▶ [TASK DIRECTIONS]:
Scan the data below for the string "figure". Show every line where it turns up.

ENTRIES SUPPLIED below:

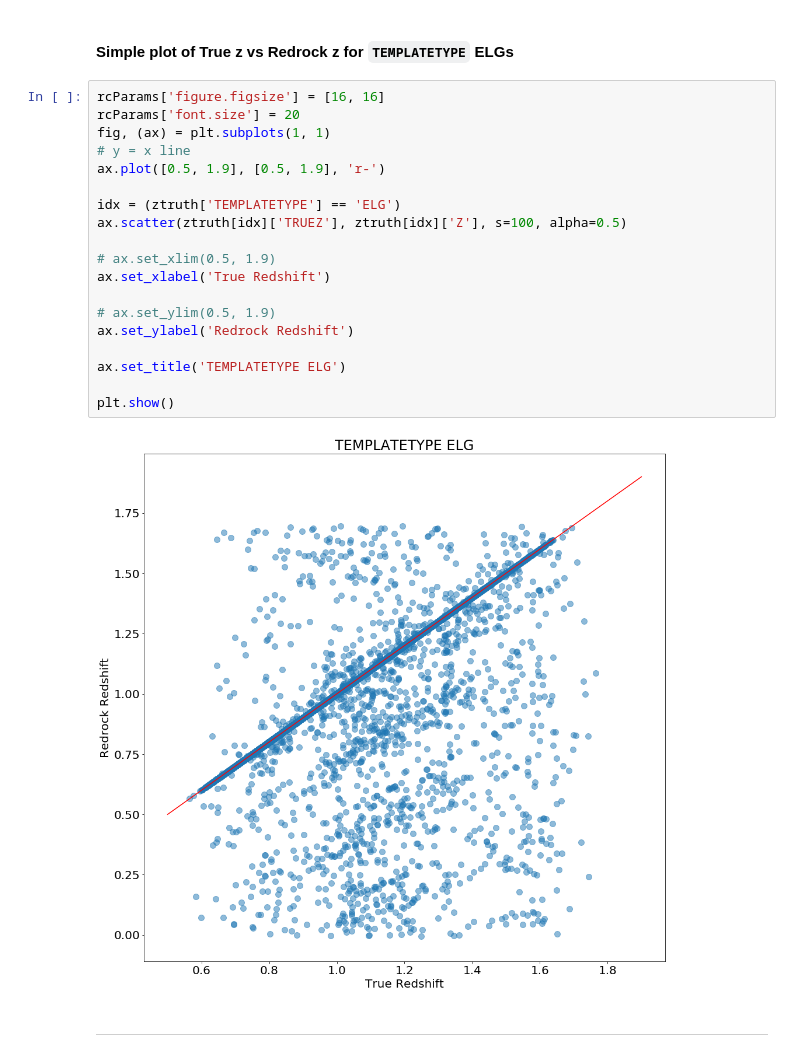
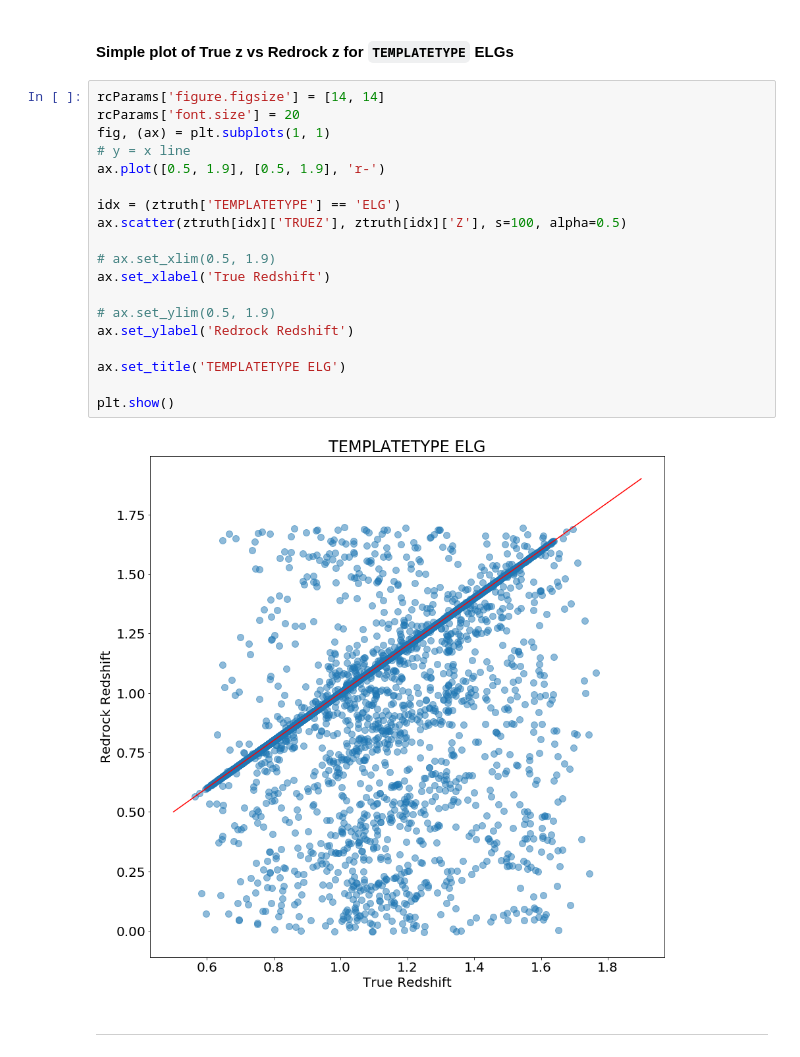
Before and after one commit to Yucheng-Zhang/desi_nbs, a Jupyter notebook: elg_zfails.ipynb, the cells around one changed output. Drawn from its saved outputs; the diff is of its cells as text.

```diff
--- a/elg_zfails.ipynb
+++ b/elg_zfails.ipynb
@@ -99,26 +99,26 @@ ztruth
 # %% [markdown]
 #### Simple plot of True z vs Redrock z for `TEMPLATETYPE` ELGs
 # %%
-rcParams['figure.figsize'] = [16, 16]
+rcParams['figure.figsize'] = [14, 14]
 rcParams['font.size'] = 20
 fig, (ax) = plt.subplots(1, 1)
 # y = x line
 ax.plot([0.5, 1.9], [0.5, 1.9], 'r-')
 
 idx = (ztruth['TEMPLATETYPE'] == 'ELG')
 ax.scatter(ztruth[idx]['TRUEZ'], ztruth[idx]['Z'], s=100, alpha=0.5)
 
 # ax.set_xlim(0.5, 1.9)
 ax.set_xlabel('True Redshift')
 
 # ax.set_ylim(0.5, 1.9)
 ax.set_ylabel('Redrock Redshift')
 
 ax.set_title('TEMPLATETYPE ELG')
 
 plt.show()
 # %% [output]
-[figure, old version]
+[figure, new version]
 # %% [markdown]
 ---
 # %% [markdown]
```
Also changed, not shown: parts of 33 cells of this notebook, 3 other files.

End of ENTRIES SUPPLIED.

▶ [RESULT OF THE EXERCISE]:
-rcParams['figure.figsize'] = [16, 16]
+rcParams['figure.figsize'] = [14, 14]
-[figure, old version]
+[figure, new version]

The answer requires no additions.